I put quotes around “their own” because, despite their announcement, everyone knows that “Apple silicon” is derived from the ARM processor — a family of chips most often used in phones and other mobile devices. ARM has been around a long time, and Apple invested in the company back during the Newton era. Intel has obviously been around even longer, but Apple’s use of Intel chips is the stuff of relatively recent history.
This marks the 4th processor migration for Apple, from the Motorola 6502-based Apple I and Apple II computers, to the Motorola 68000 family in the early Macintosh line-up, to the Motorola (and IBM) PowerPC of 1990s processor-war infamy. With each generation, Apple struggled to position themselves against the WinTel (Windows + Intel) hegemony. It wasn’t until 2006, when they transitioned to Intel, that Apple finally found their footing.
Since Steve Jobs’ hostile take-over of the Macintosh project in the early 80s, Apple’s philosophy on computing has been fairly “closed.” Jobs envisioned the computer as an appliance for average people, not a tinker toy for nerds. In the original Mac, this meant unusual screws and an absence of hardware expansion slots. On the iPhone, it meant a “walled garden” where only Apple-approved apps on the Apple-hosted App Store could be installed (unless you were willing to do some serious hacking.)
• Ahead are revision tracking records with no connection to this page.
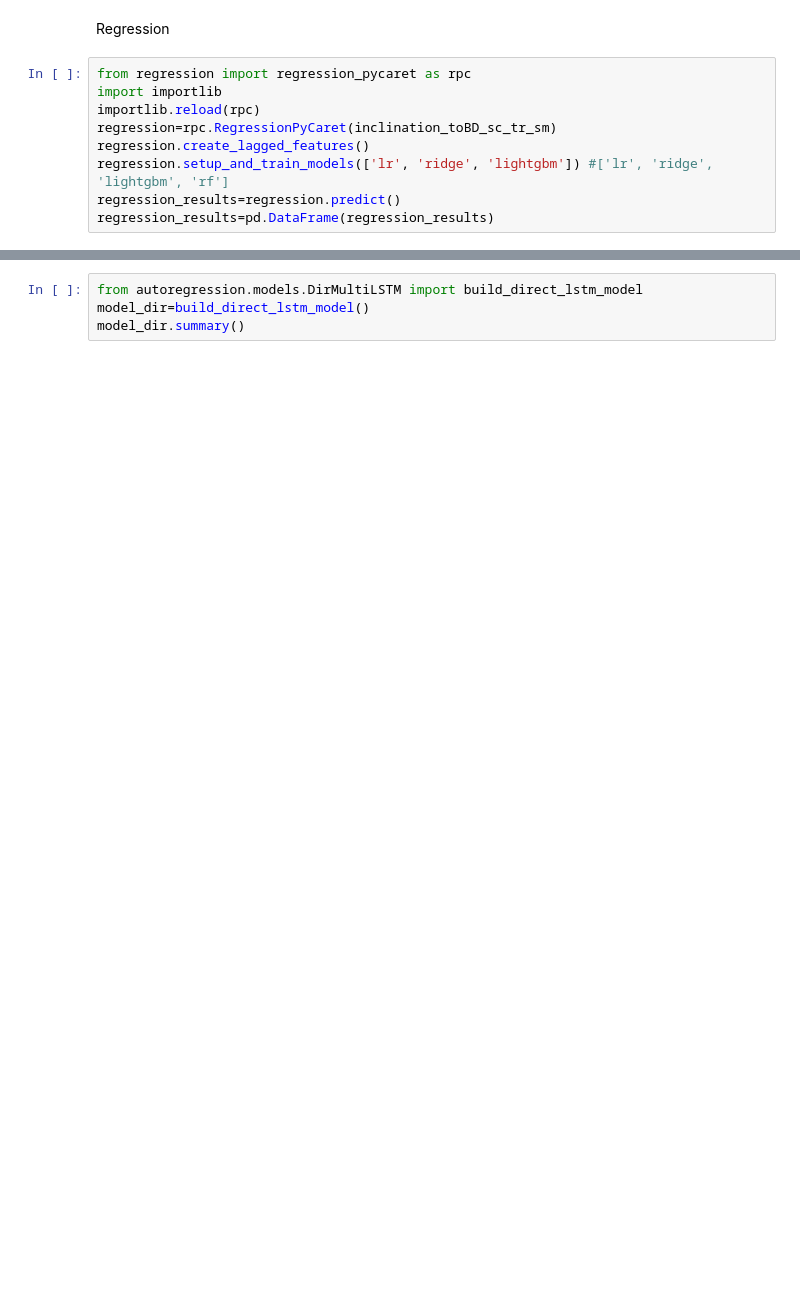
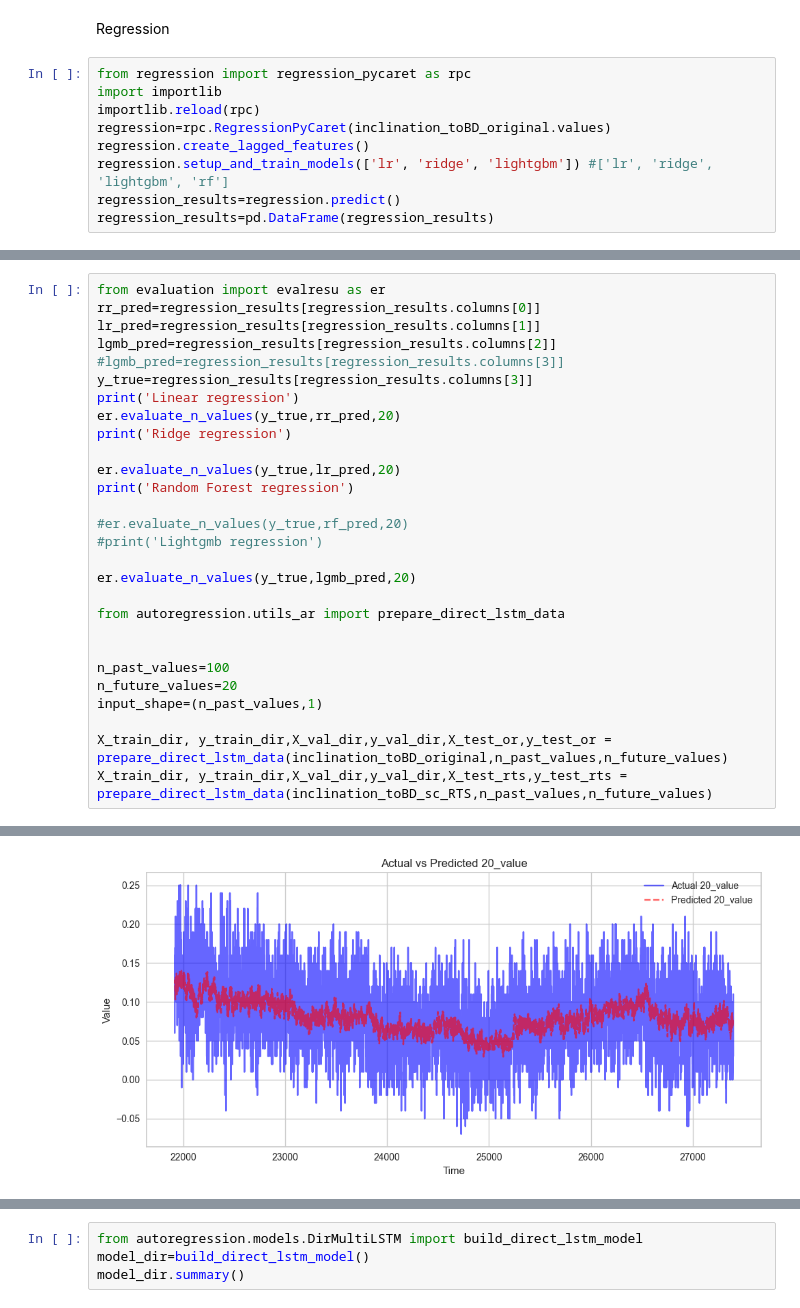
Before and after one commit to SpartanFOU/Thesis-Project, a Jupyter notebook: main.ipynb, the cells around one changed output, grey strips where cells are left out. Cells and saved outputs as stored; diff of their text form; blank space fills up the shorter version.

Commit message:
added more models, evaluation, experiments

```diff
--- a/main.ipynb
+++ b/main.ipynb
@@ -123,7 +236,7 @@ Regression
 from regression import regression_pycaret as rpc
 import importlib
 importlib.reload(rpc)
-regression=rpc.RegressionPyCaret(inclination_toBD_sc_tr_sm)
+regression=rpc.RegressionPyCaret(inclination_toBD_original.values)
 regression.create_lagged_features()
 regression.setup_and_train_models(['lr', 'ridge', 'lightgbm']) #['lr', 'ridge', 'lightgbm', 'rf']
 regression_results=regression.predict()
@@ -130,0 +271,29 @@ regression_results=pd.DataFrame(regression_results)
+# %%
+from evaluation import evalresu as er
+rr_pred=regression_results[regression_results.columns[0]]
+lr_pred=regression_results[regression_results.columns[1]]
+lgmb_pred=regression_results[regression_results.columns[2]]
+#lgmb_pred=regression_results[regression_results.columns[3]]
+y_true=regression_results[regression_results.columns[3]]
+print('Linear regression')
+er.evaluate_n_values(y_true,rr_pred,20)
+print('Ridge regression')
+
+er.evaluate_n_values(y_true,lr_pred,20)
+print('Random Forest regression')
+
+#er.evaluate_n_values(y_true,rf_pred,20)
+#print('Lightgmb regression')
+
+er.evaluate_n_values(y_true,lgmb_pred,20)
+
+from autoregression.utils_ar import prepare_direct_lstm_data
+
+
+n_past_values=100
+n_future_values=20
+input_shape=(n_past_values,1)
+
+X_train_dir, y_train_dir,X_val_dir,y_val_dir,X_test_or,y_test_or = prepare_direct_lstm_data(inclination_toBD_original,n_past_values,n_future_values)
+X_train_dir, y_train_dir,X_val_dir,y_val_dir,X_test_rts,y_test_rts = prepare_direct_lstm_data(inclination_toBD_sc_RTS,n_past_values,n_future_values)
+# %% [output]
@@ -130,0 +309 @@ regression_results=pd.DataFrame(regression_results)
+[figure, added]
```
Also changed, not shown: parts of 27 cells of this notebook, 23 other files.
It took a long time to prove this philosophy out — it was almost a full generation before non-nerds were doing most of the computer shopping. But in many ways it paid off. Macs have a reputation of being stable, reliable machines, and iPhones are the mobile device most people want to own. iOS really represents the logical outcome of Apple’s trend toward locking things down: its an operating system that users aren’t supposed to know anything about, on hardware that customers aren’t supposed to be able to open.
On the Mac, though, there’s always been another layer: under the simple, friendly veneer of the user interface is a powerful Unix shell. And under the sleek case is fairly standard, commodity hardware. The implications of this for the Mac is that despite Apple’s attempts to end their life prematurely, people with a little know-how can keep their Macs running for years. Unlike phones, where people feel compelled (either by fashion trends, or security concerns) to buy a new one every couple of years (don’t do it!), an Intel Mac can last a decade or more as a useful, performant machine. Obviously this is a problem for a company that primarily sells hardware…
Apple zealots will tell you that the move to ARM will let Apple build smaller, faster machines with better battery life. They’re not wrong — ARM rocks for mobility. What they won’t admit is that the move away from commodity hardware will let Apple control the lifecycle of these new computers the same way they intentionally keep the lifecycle of their phones shorter than necessary:
- With an Intel-based hardware platform, upgrades made for Windows PCs mostly “just work” in a Mac
- With an Intel-based hardware platform, many parts can be sourced from other manufacturers to provide for repairs that Apple will no longer supply
- With an Intel-based hardware platform, users can boot Windows (or Linux) to run software that isn’t compatible with “older” Macs
- With an Intel-based hardware platform, the developer community can create patches to circumvent artificial end-of-life moves from Apple designed to keep you from upgrading to the newest MacOS
It remains to be seen whether the heroic hackers of the world will be able to bring these benefits to new ARM-based Macs, but if Apple’s plan is to make Macs more like iPhones (which it evidently is), you can bet they won’t help us.
The move from PowerPC to Intel was a painful one for the Mac community. Software we owned stopped working, or had to be run through short-lived and poorly performing compatibility tools. Then there was the swallowing of our pride as we collectively had to admit that Intel really did outperform the G4s and G5s we were so proud of. But ultimately, the benefits for consumers outweighed the costs: it was the right move. Arguably, the move to ARM is significantly less urgent — granted, Intel’s track record over the past few years hasn’t been great, but they’re still putting out decent performance at a reasonable price point. Besides, the average Mac user doesn’t care what kind of silicon they’re running on — and they shouldn’t need to. But they should care if a company is deliberately steering them toward a platform of aggressive planned obsolescence and a treadmill of re-buying things they don’t really need.
I’ve put more than two dozen used Intel iMacs and MacBooks back into service for churches, students, teachers and missionaries — all well past the date Apple would like them to be running, and all stable, reliable and with half of them running Windows 10 at least part of the time. They’re really great machines, and I mourn the end of this era. Maybe Apple’s new products will be better than I think; I’m sure they’ll be sexy pieces of hardware. I just hope they don’t become sexy pieces of garbage in a couple years…